First Impressions of Apache NiFi

My colleague Scott had been bugging me about NiFi for almost a year, and last week I had the privilege of attending an all day training session on Apache NiFi. NiFi (pronounced like wifi), is a powerful system for moving your data around. NiFi attempts to provide a unified framework that makes it simpler to move data from the edge of your systems to your core data centers, and makes your Ops folks the core audience. It offers some unique features to help you feel confident about what is happening to data as it flows through your system, and offers a unique (at least in the FOSS world) visual programming model for moving your data around.

As our instructor, Andrew Psaltis of HortonWorks put it:

As humans, we want to classify something new into buckets we’re already familiar with. But NiFi doesn’t classify easily.

While NiFi clearly overlaps with systems like Enterprise Service Bus, Processing Frameworks, Messaging Buses, and most clearly ETL, it isn’t just one of them. NiFi instead is trying to pull together a single coherent view of all your data flows, be very robust and fast, and provide enough data manipulation features to be useful in a wide variety of use cases.

Venn Diagram of moving data

Below are some of my impressions based on the day of training I took:

  1. Shares many of the best aspects of Camel, but fixes some weaknesses. I really like Camel and we’ve used it a number of times, and the flow of data through steps is very similar. However Camel configuration is very developer centric, “build and deploy” model. If you have a problem in production, then fixing it requires shutting everything down, redeploying configurations, and then starting it back up. I really liked the visual flows that NiFi provides, and the ability to stop and start processors dynamically. Plus, NiFi has much deeper ability to track what is happening to your data, what they call data provenance. just doesn’t compare from a management perspective.

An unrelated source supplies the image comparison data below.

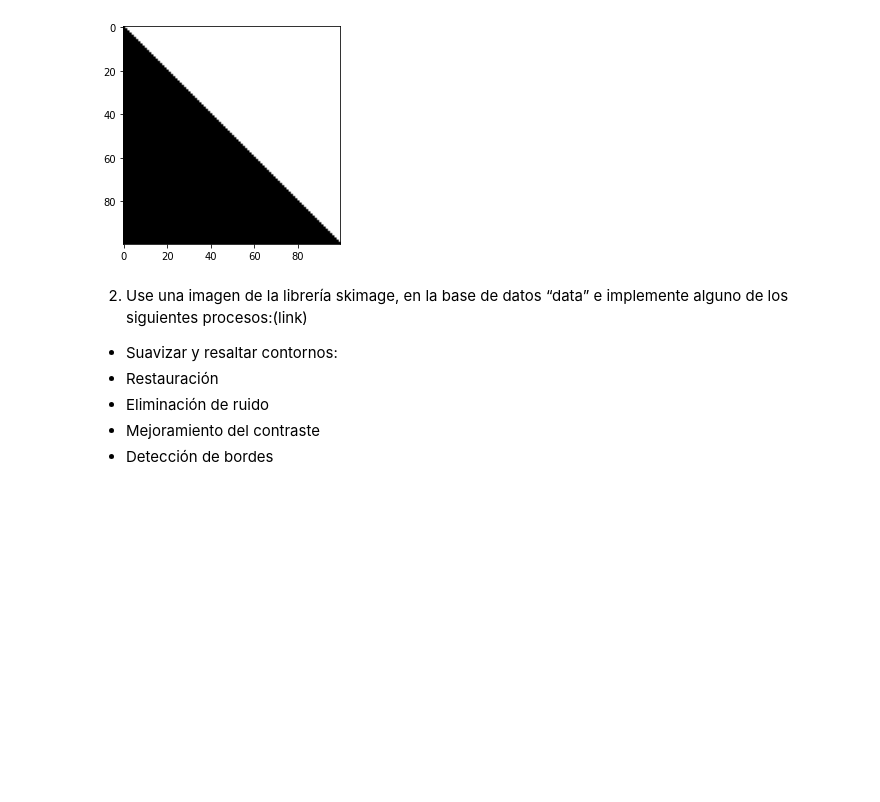
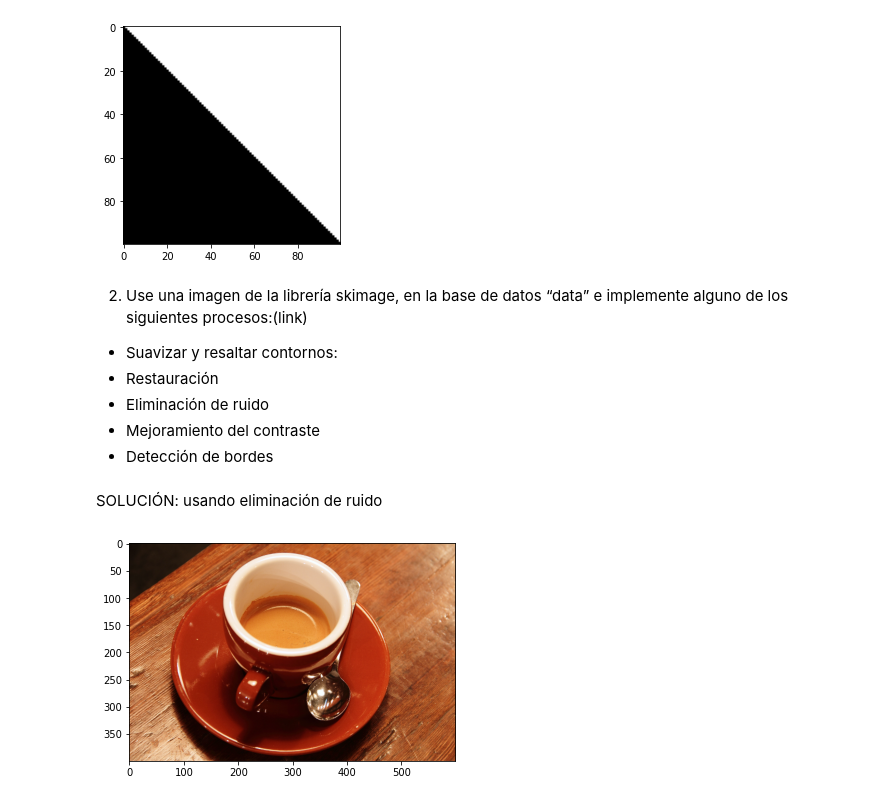
Before and after one commit to LinaBoyaca/Programaci-n_G12, a Jupyter notebook: Taller_3_grupal.ipynb, the cells around one changed output. Saved outputs shown, nothing was run; the diff lists cells and outputs as text; code cells hidden in the pictures; blank space fills up the shorter version.

```diff
--- a/Taller_3_grupal.ipynb
+++ b/Taller_3_grupal.ipynb
@@ -35,4 +35,14 @@ pt.show()                                       #Muestra Grafico creqa
 *   Eliminación de ruido
 *   Mejoramiento del contraste
 *   Detección de bordes
+# %% [markdown]
+SOLUCIÓN: usando eliminación de ruido
+# %%
+#importamos una imagen de la base de datos de skimage usando data
+from skimage import io
+imagen =data.coffee()
+plt.imshow(imagen)
+plt.show()
+# %% [output]
+[figure, added]
 # %%
```
Also changed, not shown: parts of 2 cells of this notebook.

  2. Simple to stand up. Unlike many of the various projects that fall under the Hadoop ecosystem, NiFi seems to be very self contained. My typical approach is to look at how complex the Dockerfile is for a project. The most popular one mkobit/nifi is just a couple of commands, mostly around downloading the distribution. NiFi doesn’t depend on a lot of other Hadoop ecosystem.

  3. Simple data processing is best in NiFi. My test project is taking Powerpoint documents, and first extracting the text content, and then converting each slide to an image, and then OCR’ing that image. (This is to power a highlight on image search interface that is pretty awesome!) I want to replace my home grown data processing logic with NiFi. So what is slick is that it was super easy to stand up an HTTPListener that actually receives my PPTX files! Passing in other metadata as part of the post to the HTTPListener was easy as well. However trying to send each .PPTX file over to my API for further processing using the HTTPPost turned out to be a bust. It wasn’t obvious how to connect things, though admittedly I am a newbie at this. I made progress with the InvokeHTTP processor, but still the exact wiring magic wasn’t obvious. However, if I am manipulating JSON or CSV data, then it’s much more native feeling set of tools for tweaking the data.

  4. For more complex processing, it looks like you can pretty easily create your own Processor, as a block of Java code that is packaged up as a NAR (nifi archive). I’m going to try out the OCR process as a NAR, and see how that goes.

  5. MiNiFi is a light weight version of NiFi. Most (all?) of the power of NiFi, but without the UI layer. This is what you want to put on your cash register, or Raspberry PI system, and it comes in both a Java and a super compact C++ version. This made me think of Beats from Beats ties into Logstash, and MiNiFI ties into NiFi. Logstash is great, but it’s devOps oriented, and doesn’t have the visual layer or the provenance tracking that NiFi has.

The next time I’m looking to move data around, and have a fairly flexible way of bringing data in from multiple sources, then I think NiFi has a lot to offer. I know a lot of folks like Talend, but it just feels heavy and kind of old. NiFi, while it’s been around for a while, still feels like it is at it’s growth stage in adoption and features. Plus the list of already supported processors is really impressive! Now if they can just make the connecting of processors a bit simpler and visual, and slightly less magic, then nirvana!

Want to dive deeper, checkout this awesome list of NiFi resources!